• _What is required_: Only the number is needed: the count of lines in the records with the word "gemini".

#####

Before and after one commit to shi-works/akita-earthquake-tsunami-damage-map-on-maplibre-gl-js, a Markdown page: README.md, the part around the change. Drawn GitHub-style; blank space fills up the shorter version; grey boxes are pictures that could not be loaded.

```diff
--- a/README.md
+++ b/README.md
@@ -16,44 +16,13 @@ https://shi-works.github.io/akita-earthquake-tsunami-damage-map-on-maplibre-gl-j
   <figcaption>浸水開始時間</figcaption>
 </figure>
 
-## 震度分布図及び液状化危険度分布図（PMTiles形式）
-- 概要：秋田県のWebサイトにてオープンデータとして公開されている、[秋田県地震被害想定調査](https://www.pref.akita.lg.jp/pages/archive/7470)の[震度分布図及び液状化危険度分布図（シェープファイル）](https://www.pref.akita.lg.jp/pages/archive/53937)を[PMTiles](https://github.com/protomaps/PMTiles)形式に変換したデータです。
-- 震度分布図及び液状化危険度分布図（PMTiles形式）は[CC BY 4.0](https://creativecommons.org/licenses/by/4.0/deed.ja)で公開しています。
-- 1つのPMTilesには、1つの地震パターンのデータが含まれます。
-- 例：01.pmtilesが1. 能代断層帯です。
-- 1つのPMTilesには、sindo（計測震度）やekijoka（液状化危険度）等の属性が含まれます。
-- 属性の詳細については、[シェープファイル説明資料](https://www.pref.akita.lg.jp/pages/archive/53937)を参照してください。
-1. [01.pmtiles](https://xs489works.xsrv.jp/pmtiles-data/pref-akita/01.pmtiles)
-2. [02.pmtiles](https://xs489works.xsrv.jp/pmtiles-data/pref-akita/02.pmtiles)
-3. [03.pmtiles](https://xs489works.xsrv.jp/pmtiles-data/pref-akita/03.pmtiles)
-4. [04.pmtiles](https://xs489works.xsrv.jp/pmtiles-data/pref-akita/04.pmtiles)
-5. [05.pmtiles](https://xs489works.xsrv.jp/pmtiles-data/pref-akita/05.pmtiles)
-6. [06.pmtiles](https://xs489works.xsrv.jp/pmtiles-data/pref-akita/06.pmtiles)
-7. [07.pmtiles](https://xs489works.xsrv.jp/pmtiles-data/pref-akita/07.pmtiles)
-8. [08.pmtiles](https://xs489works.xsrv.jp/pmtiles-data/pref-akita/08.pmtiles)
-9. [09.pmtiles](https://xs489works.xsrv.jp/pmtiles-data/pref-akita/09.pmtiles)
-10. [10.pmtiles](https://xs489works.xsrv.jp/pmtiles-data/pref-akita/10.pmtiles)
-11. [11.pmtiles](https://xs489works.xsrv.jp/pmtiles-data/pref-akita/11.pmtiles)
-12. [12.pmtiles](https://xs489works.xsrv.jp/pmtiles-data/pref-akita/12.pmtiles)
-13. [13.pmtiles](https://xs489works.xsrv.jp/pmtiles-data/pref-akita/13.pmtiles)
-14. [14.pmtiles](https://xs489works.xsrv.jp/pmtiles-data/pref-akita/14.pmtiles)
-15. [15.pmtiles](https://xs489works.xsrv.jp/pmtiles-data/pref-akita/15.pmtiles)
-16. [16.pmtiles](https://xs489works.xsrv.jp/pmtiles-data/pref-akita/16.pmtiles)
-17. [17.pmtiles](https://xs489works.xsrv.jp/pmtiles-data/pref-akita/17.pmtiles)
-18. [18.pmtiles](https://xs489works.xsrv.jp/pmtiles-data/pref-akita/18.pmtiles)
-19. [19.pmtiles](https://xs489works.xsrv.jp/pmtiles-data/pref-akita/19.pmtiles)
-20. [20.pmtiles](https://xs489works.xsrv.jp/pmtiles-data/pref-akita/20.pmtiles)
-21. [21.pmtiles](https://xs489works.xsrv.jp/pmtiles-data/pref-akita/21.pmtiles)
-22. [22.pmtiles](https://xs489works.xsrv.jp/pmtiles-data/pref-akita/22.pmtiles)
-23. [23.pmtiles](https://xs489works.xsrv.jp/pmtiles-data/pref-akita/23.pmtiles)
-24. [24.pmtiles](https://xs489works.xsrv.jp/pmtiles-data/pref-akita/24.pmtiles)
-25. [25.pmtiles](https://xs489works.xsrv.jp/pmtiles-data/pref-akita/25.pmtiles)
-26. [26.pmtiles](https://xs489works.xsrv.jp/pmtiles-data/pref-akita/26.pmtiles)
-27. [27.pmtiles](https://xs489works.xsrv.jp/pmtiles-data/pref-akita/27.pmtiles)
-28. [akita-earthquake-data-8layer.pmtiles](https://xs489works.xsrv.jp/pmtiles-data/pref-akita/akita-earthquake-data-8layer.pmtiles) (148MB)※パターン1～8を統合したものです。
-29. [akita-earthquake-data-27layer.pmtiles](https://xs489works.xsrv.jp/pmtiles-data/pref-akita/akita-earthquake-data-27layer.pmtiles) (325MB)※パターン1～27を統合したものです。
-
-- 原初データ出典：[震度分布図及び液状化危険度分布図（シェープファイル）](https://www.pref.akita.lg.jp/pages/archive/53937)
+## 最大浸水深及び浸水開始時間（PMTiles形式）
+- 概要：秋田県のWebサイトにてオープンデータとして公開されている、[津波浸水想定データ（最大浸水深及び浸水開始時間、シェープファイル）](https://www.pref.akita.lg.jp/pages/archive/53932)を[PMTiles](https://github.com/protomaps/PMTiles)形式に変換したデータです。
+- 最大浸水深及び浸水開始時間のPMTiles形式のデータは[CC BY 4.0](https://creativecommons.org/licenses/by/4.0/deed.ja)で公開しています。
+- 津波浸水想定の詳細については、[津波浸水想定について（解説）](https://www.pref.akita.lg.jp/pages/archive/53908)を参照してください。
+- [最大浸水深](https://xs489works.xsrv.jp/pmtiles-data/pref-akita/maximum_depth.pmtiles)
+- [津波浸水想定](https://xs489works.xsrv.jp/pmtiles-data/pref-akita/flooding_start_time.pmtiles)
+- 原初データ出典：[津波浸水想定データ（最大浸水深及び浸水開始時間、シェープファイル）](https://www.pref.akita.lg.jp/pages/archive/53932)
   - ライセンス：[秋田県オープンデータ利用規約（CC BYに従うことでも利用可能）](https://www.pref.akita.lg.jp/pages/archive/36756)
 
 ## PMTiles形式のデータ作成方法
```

#####

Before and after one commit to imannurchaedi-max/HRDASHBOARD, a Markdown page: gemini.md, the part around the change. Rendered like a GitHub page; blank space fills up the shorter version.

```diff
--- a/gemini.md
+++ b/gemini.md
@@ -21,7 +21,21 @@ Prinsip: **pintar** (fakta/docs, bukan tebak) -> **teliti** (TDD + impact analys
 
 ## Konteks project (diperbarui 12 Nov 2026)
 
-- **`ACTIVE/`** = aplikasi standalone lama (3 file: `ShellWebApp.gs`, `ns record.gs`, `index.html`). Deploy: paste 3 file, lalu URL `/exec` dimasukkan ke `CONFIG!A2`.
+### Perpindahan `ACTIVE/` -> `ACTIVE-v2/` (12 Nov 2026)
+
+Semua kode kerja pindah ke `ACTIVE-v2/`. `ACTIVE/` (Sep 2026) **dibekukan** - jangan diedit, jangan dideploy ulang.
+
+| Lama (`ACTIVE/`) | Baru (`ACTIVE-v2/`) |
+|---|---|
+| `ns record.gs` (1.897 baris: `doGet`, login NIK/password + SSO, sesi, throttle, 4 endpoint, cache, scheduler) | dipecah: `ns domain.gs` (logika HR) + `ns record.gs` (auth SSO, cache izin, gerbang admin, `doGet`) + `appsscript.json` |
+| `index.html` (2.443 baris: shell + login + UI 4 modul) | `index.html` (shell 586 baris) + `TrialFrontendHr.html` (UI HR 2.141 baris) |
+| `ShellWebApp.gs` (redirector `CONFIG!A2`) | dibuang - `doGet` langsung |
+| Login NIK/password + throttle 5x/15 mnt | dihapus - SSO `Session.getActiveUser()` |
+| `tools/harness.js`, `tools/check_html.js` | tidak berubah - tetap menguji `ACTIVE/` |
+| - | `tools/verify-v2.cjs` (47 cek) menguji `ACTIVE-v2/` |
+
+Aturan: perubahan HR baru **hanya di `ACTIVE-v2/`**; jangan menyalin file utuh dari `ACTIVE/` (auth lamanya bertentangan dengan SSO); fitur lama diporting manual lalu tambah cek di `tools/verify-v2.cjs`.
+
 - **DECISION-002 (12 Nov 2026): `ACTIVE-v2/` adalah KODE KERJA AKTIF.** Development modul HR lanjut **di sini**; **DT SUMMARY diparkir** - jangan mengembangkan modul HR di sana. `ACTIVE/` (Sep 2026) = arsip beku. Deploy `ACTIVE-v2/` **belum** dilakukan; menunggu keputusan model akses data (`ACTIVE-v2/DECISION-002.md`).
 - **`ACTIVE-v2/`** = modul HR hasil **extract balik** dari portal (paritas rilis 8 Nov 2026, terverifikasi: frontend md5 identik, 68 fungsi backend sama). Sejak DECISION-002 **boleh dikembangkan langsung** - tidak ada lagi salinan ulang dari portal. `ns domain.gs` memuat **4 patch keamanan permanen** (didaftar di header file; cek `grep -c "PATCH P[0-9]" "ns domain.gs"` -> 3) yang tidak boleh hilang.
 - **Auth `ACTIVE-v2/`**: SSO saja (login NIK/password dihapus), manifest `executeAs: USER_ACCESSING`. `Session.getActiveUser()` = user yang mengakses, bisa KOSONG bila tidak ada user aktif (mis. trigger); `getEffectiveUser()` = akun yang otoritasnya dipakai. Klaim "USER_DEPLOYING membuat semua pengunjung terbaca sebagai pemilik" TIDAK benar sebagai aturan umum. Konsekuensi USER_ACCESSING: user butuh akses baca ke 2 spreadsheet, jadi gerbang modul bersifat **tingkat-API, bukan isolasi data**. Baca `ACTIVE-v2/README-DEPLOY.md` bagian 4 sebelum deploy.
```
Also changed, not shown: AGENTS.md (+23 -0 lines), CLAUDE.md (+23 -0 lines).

#####

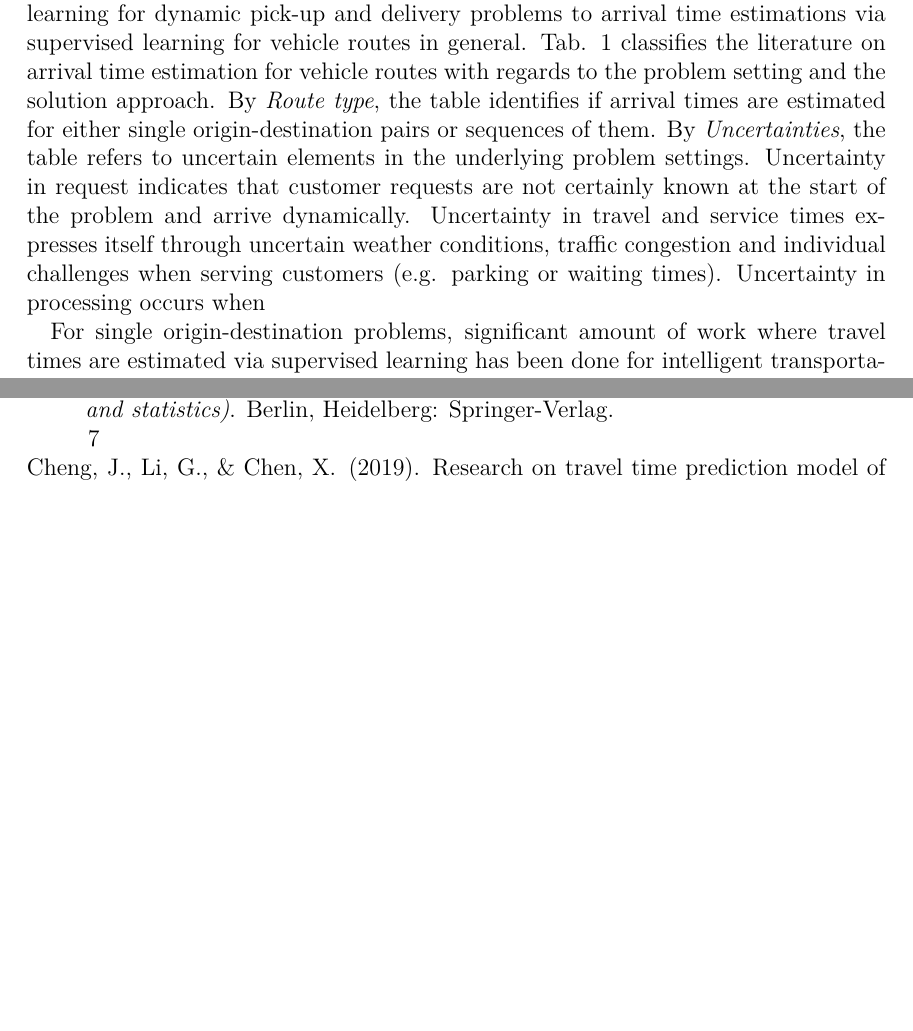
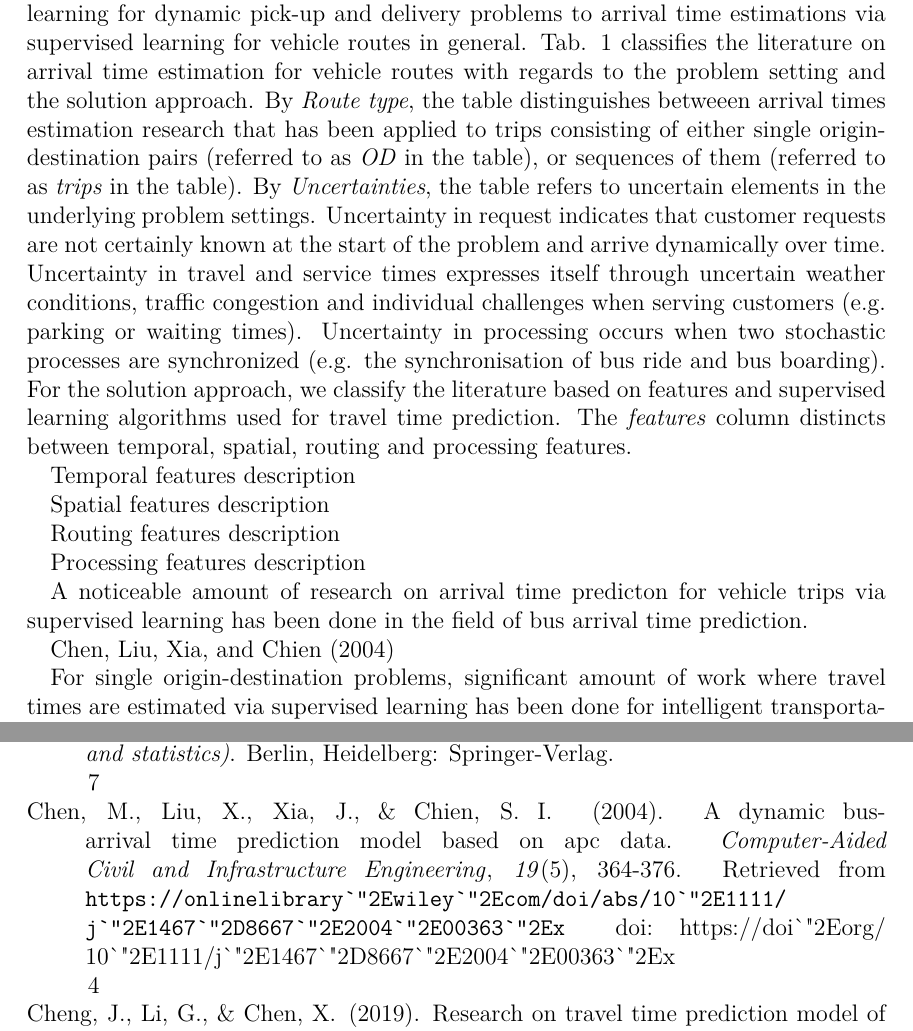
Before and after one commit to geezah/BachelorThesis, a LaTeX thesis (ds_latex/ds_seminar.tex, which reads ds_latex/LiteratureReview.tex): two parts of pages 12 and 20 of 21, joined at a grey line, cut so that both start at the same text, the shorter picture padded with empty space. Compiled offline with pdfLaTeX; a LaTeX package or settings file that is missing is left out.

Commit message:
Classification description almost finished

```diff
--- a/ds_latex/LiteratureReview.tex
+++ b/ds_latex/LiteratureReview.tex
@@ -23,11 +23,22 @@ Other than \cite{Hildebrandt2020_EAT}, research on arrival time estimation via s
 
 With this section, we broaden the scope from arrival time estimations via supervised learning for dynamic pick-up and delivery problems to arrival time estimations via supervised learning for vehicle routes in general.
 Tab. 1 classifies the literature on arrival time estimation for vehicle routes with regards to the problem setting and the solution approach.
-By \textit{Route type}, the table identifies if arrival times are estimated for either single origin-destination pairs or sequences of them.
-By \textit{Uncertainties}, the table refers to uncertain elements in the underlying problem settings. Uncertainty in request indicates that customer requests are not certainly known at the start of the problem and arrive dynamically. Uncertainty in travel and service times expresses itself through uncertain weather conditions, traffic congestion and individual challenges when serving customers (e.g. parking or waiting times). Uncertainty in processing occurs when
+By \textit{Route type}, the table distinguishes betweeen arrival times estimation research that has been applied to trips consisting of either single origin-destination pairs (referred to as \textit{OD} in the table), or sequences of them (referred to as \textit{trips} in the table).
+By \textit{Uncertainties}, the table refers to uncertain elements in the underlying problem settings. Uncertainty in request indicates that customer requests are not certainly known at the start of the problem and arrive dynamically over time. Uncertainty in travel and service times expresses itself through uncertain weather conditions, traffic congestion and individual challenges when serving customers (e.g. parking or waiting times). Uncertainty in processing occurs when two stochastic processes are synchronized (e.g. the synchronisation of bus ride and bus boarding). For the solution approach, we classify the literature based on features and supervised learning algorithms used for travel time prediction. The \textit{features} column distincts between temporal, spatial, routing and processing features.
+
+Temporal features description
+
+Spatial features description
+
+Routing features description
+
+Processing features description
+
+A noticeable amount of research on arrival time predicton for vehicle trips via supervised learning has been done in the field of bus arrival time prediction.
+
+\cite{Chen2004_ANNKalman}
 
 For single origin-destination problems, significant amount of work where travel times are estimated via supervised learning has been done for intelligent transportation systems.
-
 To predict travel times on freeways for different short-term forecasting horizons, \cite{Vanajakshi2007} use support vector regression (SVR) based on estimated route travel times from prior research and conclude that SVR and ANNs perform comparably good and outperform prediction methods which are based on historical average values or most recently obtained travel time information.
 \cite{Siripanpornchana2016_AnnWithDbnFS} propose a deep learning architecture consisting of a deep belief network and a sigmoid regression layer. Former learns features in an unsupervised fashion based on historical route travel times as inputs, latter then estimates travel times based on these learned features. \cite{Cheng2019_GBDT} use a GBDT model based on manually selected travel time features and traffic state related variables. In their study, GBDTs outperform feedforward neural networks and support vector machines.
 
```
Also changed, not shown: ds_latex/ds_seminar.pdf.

#####

• _Written reply_: 3